Directions: Among the entries below, tally each line containing "setTeam"; respond with the total only.
Data for processing below:
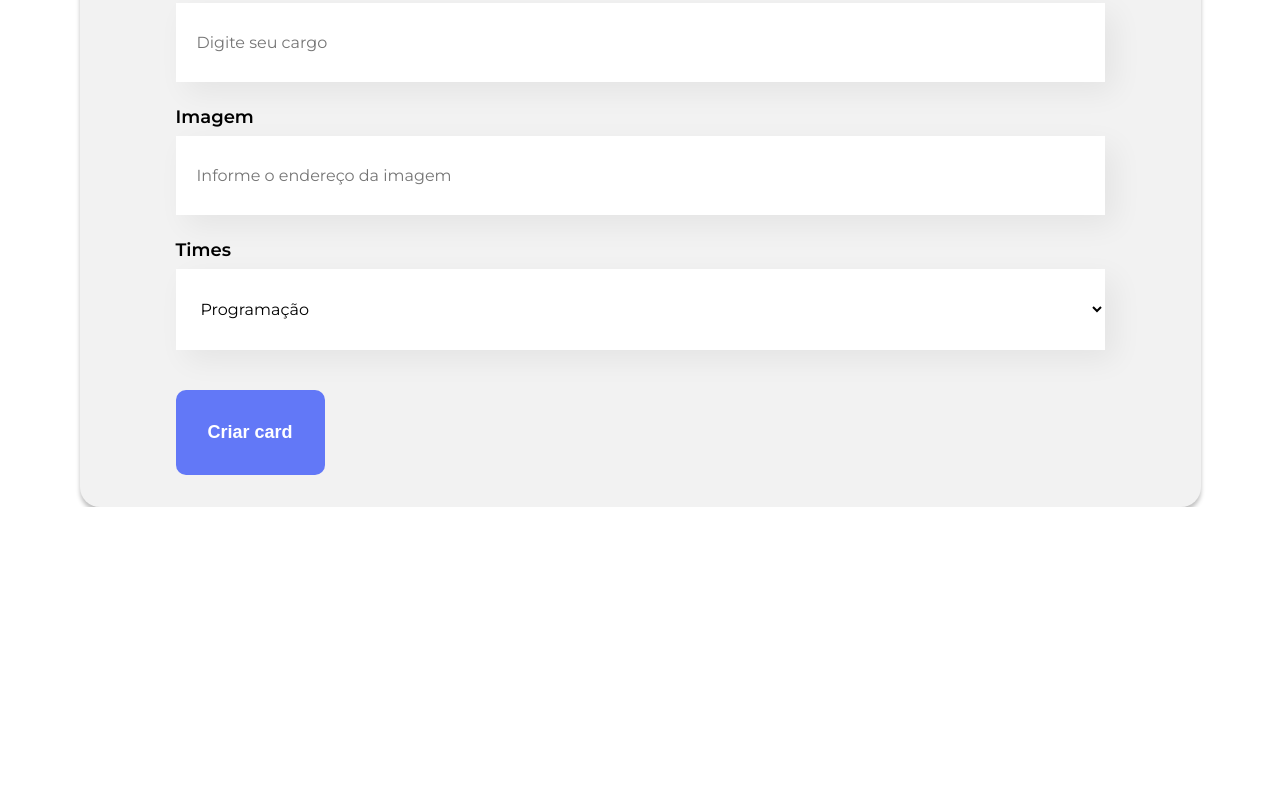
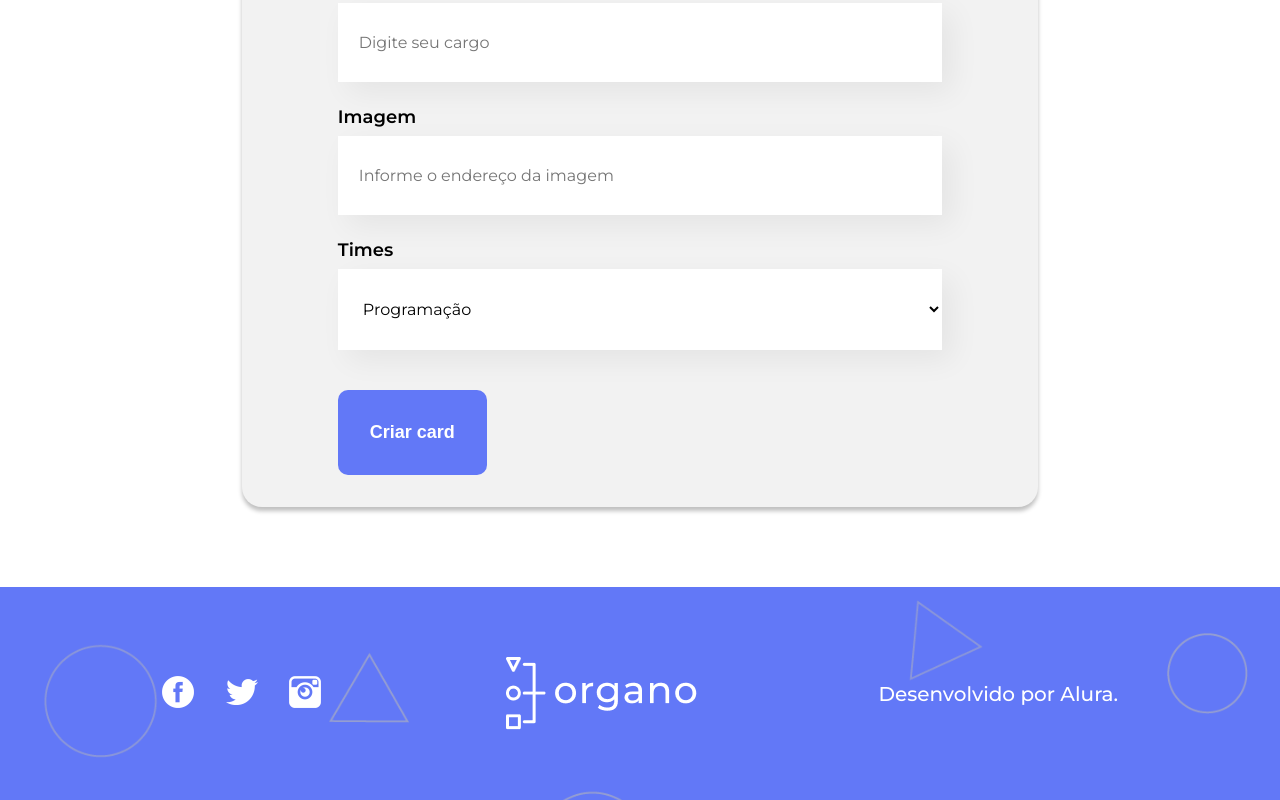
Before and after one commit to daniel-s-batista/organo, a React (Create React App) app: page / in a window 1280 px wide. Shown: the part 843-1643 px from the top of the page. Before the commit the page ends 1350 px from the top, so only its background shows below. Built offline with nearby package versions, Linux system fonts and the light colour scheme; the HTML template or start-up script is replaced by a standard one.

Commit message:
Footer, formulário e inserção de equipes OK
Conteúdos relativos à aula 4 do curso

```diff
--- a/src/App.js
+++ b/src/App.js
@@ -1,18 +1,69 @@
 import { useState } from 'react';
 import Banner from './components/banner';
 import CustomForm from './components/customForm';
+import Team from './components/team';
+import CustomFooter from './components/customFooter';
 
 function App() {
+    const teams = [
+        {
+            name: 'Programação',
+            primaryColor: '#57C278',
+            secondaryColor: '#D9F7E9'
+        },
+        {
+            name: 'Front-End',
+            primaryColor: '#82CFFA',
+            secondaryColor: '#E8F8FF'
+        },
+        {
+            name: 'Data Science',
+            primaryColor: '#A6D157',
+            secondaryColor: '#F0F8E2'
+        },
+        {
+            name: 'Devops',
+            primaryColor: '#E06B69',
+            secondaryColor: '#FDE7E8'
+        },
+        {
+            name: 'UX e Design',
+            primaryColor: '#DB6EBF',
+            secondaryColor: '#FAE9F5'
+        },
+        {
+            name: 'Mobile',
+            primaryColor: '#FFBA05',
+            secondaryColor: '#FFF5D9'
+        },
+        {
+            name: 'Inovação e Gestão',
+            primaryColor: '#FF8A29',
+            secondaryColor: '#FFEEDF'
+        },
+    ];
+
     const [members, setMembers] = useState([]);
 
     const addMember = (member) => {
-        setMembers([...members], member);
+        setMembers([...members, member]);
     }
 
     return (
         <div className="App">
             <Banner />
-            <CustomForm onMemberRegistered={(member) => addMember(member)} />
+
+            <main>
+                <CustomForm teams={teams.map((team) => team.name)}
+                            onMemberRegistered={(member) => addMember(member)} />
+                {teams.map((team) => (<Team key={team.name}
+                                            name={team.name}
+                                            primaryColor={team.primaryColor}
+                                            secondaryColor={team.secondaryColor}
+                                            members={members.filter((member) => member.team === team.name)} />))}
+            </main>
+
+            <CustomFooter />
         </div>
     );
 }
--- /dev/null
+++ b/src/components/customFooter/CustomFooter.css
@@ -0,0 +1,30 @@
+.footer {
+    width: 100%;
+    height: 213px;
+    background-image: url("../../../public/images/fundo.png");
+    background-color: #6278F7;
+    background-size: cover;
+
+    & section {
+        display: flex;
+        justify-content: space-between;
+        align-items: center;
+        width: 100%;
+        height: 100%;
+        padding: 0 162px;
+
+        & .social-media {
+            display: flex;
+            justify-content: space-between;
+            width: 100%;
+            max-width: 162px;
+        }
+
+        & h6 {
+            font-family: "Montserrat";
+            font-size: 20px;
+            font-weight: 500;
+            color: #FFFFFF;
+        }
+    }
+}
--- /dev/null
+++ b/src/components/customFooter/index.js
@@ -0,0 +1,20 @@
+import SocialMedia from "../socialMedia";
+import "./CustomFooter.css";
+
+const CustomFooter = () => {
+    return (
+        <footer className="footer">
+            <section>
+                <div className="social-media">
+                    <SocialMedia anchorHref="https://www.facebook.com" imageSrc="/images/fb.png" imageAlt="Facebook" />
+                    <SocialMedia anchorHref="https://www.twitter.com" imageSrc="/images/tw.png" imageAlt="Twitter" />
+                    <SocialMedia anchorHref="https://www.instagram.com" imageSrc="/images/ig.png" imageAlt="Instagram" />
+                </div>
+                <img src="/images/logo.png" alt="Logo" />
+                <h6>Desenvolvido por Alura.</h6>
+            </section>
+        </footer>
+    );
+}
+
+export default CustomFooter;
--- a/src/components/customForm/customForm.css
+++ b/src/components/customForm/customForm.css
@@ -1,7 +1,7 @@
 .custom-form {
     width: 100%;
     max-width: 1121px;
-    margin-top: 80px;
+    margin: 80px 0;
     padding: 32px 96px;
     background-color: #F2F2F2;
     border-radius: 20px;
--- a/src/components/customForm/index.js
+++ b/src/components/customForm/index.js
@@ -5,29 +5,23 @@ import Dropdown from '../dropdown';
 import CustomButton from '../customButton';
 
 const CustomForm = (props) => {
-    const teams = [
-        "Programação",
-        "Front-End",
-        "Data Science",
-        "Devops",
-        "UX e Design",
-        "Mobile",
-        "Inovação e Gestão"
-    ];
-
     const [name, setName] = useState("");
     const [role, setRole] = useState("");
     const [image, setImage] = useState("");
-    const [team, setTeam] = useState(teams[0]);
+    const [team, setTeam] = useState(props.teams[0]);
 
     const formSubmit = (event) => {
         event.preventDefault();
         props.onMemberRegistered({
-            name,
-            role,
-            image,
-            team
+            name: name,
+            role: role,
+            image: image,
+            team: team
         });
+        setName("");
+        setRole("");
+        setImage("");
+        setTeam("");
     }
 
     return (
@@ -55,7 +49,7 @@ const CustomForm = (props) => {
                            value={image}
                            setter={(image) => setImage(image)}
                            required={true} />
-                <Dropdown items={teams}
+                <Dropdown items={props.teams}
                           label="Times"
                           value={team}
                           setter={(team) => setTeam(team)}
--- /dev/null
+++ b/src/components/member/Member.css
@@ -0,0 +1,34 @@
+.member {
+    width: 100%;
+    max-width: 280px;
+    & .memberHeader {
+        background-color: #F0F0F0;
+        border-radius: 10px 10px 0px 0px;
+    }
+    & img {
+        position: relative;
+        bottom: -50px;
+        width: 100px;
+        border-radius: 50%;
+    }
+    & .memberBody {
+        padding-top: 90px;
+        padding-bottom: 40px;
+        background-color: #FFF;
+        border-radius: 0px 0px 10px 10px;
+        box-shadow: 5px 5px 15px rgba(0, 0, 0, 0.08);
+        & h4 {
+            margin-bottom: 8px;
+            font-size: 18px;
+            font-weight: 700;
+            line-height: 22px;
+            color: #6278F7;
+        }
+        & h5 {
+            font-size: 18px;
+            line-height: 22px;
+            color: #212121;
+            padding: 0 16px;
+        }
+    }
+}
--- /dev/null
+++ b/src/components/member/index.js
@@ -0,0 +1,17 @@
+import './Member.css';
+
+const Member = ({name, role, image}) => {
+    return (
+        <div className="member">
+            <div className="memberHeader">
+                <img src={image} alt={name} />
+            </div>
+            <div className="memberBody">
+                <h4>{name}</h4>
+                <h5>{role}</h5>
+            </div>
+        </div>
+    );
+}
+
+export default Member;
--- /dev/null
+++ b/src/components/socialMedia/SocialMedia.css
@@ -0,0 +1,4 @@
+.social-media-link {
+    width: 35px;
+    height: 35px;
+}
--- /dev/null
+++ b/src/components/socialMedia/index.js
@@ -0,0 +1,11 @@
+import "./SocialMedia.css";
+
+const SocialMedia = ({ imageSrc, imageAlt, anchorHref }) => {
+    return (
+        <a className="social-media-link" href={anchorHref} target="_blank" rel="noreferrer">
+            <img src={imageSrc} alt={imageAlt} />
+        </a>
+    );
+}
+
+export default SocialMedia;
--- /dev/null
+++ b/src/components/team/Team.css
@@ -0,0 +1,19 @@
+.team {
+    width: 100%;
+    padding-top: 32px;
+    padding-bottom: 37px;
+    text-align: center;
+    & h3 {
+        display: inline-block;
+        padding-bottom: 8px;
+        font-size: 32px;
+        border-bottom: 4px solid;
+    }
+    & .memberGroup {
+        display: flex;
+        flex-wrap: wrap;
+        justify-content: space-around;
+        gap: 24px;
+        margin-top: 32px;
+    }
+}
--- /dev/null
+++ b/src/components/team/index.js
@@ -0,0 +1,28 @@
+import Member from '../member';
+import './Team.css';
+
+const Team = (props) => {
+    const css = {
+        backgroundColor: props.secondaryColor,
+        borderColor: props.primaryColor
+    }
+
+    return (
+        (props.members.length > 0)
+        ?
+        <section className="team" style={css}>
+            <h3 style={{ borderColor: props.primaryColor }}>{props.name}</h3>
+            <div className="memberGroup">
+                {props.members.map((member) => <Member key={member.name}
+                                                       name={member.name}
+                                                       role={member.role}
+                                                       image={member.image}
+                                                       team={member.team} />)}
+            </div>
+        </section>
+        :
+        ""
+    );
+}
+
+export default Team;
```
Also changed, not shown: 1 other file (tests, documents, lock files or other folders).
End of Data for processing.
Solution to the problem: 4